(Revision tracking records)
──────────
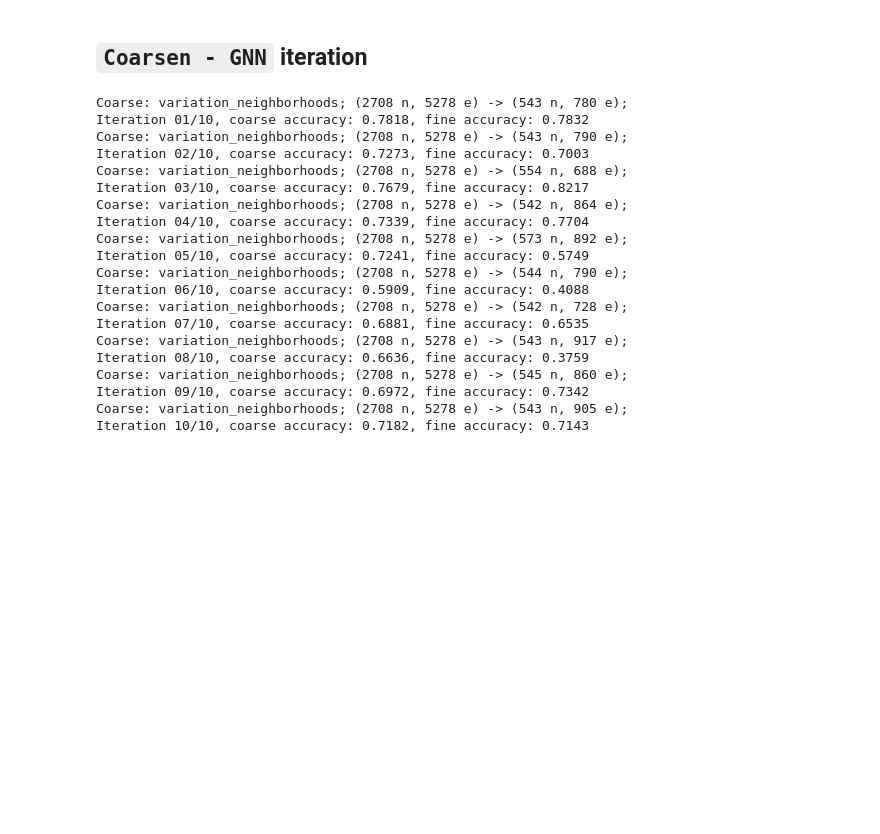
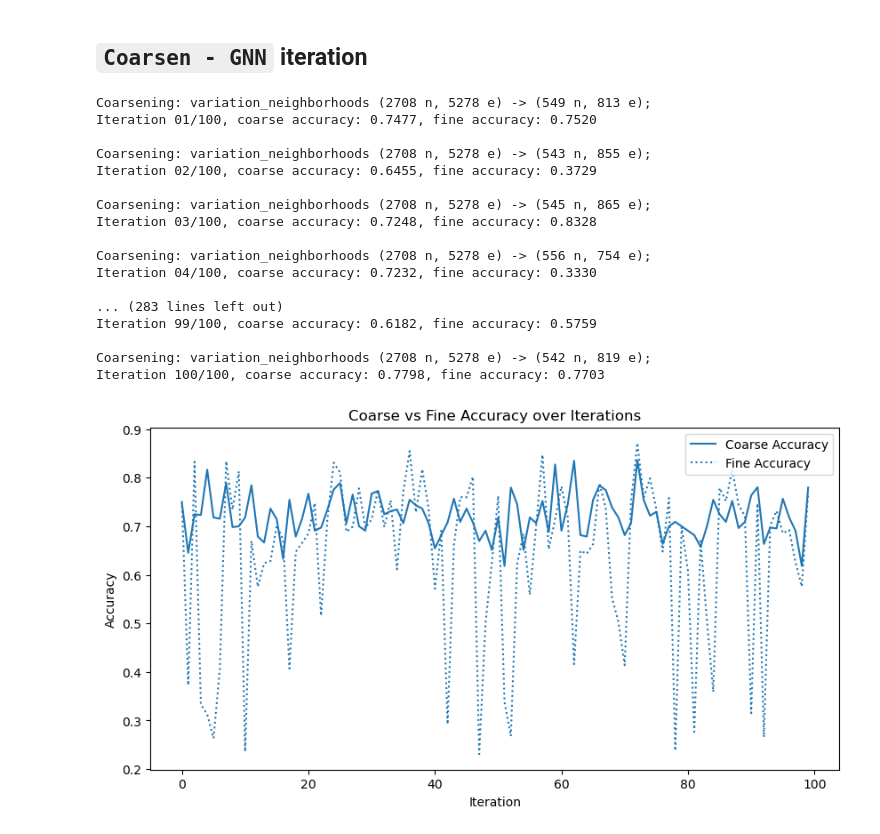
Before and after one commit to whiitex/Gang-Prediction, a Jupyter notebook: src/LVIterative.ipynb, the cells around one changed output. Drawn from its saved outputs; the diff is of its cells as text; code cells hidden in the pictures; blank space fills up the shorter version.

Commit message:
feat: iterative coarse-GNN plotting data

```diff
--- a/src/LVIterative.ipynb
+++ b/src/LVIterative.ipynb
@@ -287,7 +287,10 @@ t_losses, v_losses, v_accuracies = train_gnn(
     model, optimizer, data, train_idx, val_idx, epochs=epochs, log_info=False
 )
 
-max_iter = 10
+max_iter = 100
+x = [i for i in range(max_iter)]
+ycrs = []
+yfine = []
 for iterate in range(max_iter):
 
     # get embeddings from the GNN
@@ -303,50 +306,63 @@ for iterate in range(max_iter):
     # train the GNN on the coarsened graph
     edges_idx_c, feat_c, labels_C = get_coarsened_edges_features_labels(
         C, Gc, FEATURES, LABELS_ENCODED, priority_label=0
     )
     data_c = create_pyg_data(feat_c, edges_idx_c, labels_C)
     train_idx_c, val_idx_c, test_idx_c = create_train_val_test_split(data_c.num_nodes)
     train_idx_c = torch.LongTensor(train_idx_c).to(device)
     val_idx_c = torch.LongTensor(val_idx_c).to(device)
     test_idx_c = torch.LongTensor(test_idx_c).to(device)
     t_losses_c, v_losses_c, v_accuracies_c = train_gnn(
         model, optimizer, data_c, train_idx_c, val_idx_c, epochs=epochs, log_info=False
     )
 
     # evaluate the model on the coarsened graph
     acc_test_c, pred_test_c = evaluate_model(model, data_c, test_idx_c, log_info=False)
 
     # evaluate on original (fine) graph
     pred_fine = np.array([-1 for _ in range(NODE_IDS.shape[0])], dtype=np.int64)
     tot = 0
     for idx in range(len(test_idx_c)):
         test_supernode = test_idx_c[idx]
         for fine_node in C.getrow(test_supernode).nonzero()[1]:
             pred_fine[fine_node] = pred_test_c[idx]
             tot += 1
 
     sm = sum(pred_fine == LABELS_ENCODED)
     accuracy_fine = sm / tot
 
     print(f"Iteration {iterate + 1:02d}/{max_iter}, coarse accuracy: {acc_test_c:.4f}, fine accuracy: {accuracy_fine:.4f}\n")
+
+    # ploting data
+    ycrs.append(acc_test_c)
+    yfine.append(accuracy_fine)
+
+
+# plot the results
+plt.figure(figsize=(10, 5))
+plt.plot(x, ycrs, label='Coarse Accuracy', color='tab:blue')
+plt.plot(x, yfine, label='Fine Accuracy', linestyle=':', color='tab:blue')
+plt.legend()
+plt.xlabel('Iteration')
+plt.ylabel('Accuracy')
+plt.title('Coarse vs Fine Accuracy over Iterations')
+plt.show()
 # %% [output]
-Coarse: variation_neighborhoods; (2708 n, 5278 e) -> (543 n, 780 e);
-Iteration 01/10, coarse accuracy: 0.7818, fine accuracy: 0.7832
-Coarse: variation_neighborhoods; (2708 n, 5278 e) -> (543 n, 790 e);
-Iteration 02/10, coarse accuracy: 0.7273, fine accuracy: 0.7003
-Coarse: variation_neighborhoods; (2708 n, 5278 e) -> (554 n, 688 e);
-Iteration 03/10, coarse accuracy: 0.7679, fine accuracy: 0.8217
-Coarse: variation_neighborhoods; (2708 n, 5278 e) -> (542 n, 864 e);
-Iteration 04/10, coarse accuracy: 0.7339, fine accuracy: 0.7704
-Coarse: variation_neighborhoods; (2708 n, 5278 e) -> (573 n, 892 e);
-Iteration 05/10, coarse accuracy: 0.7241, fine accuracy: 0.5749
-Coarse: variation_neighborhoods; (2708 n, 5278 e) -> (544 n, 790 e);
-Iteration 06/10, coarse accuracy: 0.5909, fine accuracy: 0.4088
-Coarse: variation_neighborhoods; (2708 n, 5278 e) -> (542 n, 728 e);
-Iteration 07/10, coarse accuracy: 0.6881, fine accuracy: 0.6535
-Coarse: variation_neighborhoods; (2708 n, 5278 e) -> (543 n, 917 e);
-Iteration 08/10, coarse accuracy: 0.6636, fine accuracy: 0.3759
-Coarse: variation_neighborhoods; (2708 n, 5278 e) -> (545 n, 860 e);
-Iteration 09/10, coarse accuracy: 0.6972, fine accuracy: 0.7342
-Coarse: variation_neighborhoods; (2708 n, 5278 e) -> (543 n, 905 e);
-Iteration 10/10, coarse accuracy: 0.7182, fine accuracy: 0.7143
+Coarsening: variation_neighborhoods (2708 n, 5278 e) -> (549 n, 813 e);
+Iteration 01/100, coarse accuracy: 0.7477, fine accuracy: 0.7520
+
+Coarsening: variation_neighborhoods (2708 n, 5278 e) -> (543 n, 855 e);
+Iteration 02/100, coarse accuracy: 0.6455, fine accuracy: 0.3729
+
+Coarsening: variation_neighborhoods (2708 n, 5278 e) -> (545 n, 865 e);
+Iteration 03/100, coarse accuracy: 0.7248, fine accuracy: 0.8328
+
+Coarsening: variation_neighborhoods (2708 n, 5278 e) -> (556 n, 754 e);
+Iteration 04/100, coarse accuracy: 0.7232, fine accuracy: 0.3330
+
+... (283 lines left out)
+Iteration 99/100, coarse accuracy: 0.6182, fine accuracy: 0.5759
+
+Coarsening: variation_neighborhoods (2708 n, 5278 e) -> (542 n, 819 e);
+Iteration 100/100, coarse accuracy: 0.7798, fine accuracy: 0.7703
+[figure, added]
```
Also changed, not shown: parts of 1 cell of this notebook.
──────────
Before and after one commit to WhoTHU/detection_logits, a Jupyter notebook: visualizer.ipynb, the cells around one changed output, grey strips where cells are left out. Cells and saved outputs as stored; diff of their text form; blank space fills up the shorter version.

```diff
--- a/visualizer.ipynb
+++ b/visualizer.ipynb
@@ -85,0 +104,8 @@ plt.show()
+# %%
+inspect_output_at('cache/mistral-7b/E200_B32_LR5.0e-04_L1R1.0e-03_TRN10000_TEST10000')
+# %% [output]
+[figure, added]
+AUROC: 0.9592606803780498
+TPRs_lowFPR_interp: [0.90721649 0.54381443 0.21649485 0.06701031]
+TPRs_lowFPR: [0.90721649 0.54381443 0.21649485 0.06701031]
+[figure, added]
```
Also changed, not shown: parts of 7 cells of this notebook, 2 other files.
──────────
- The task -
Find the string "ycrs" in the records, then copy each line where it occurs.

- Answer space -
+ycrs = []
+    ycrs.append(acc_test_c)
+plt.plot(x, ycrs, label='Coarse Accuracy', color='tab:blue')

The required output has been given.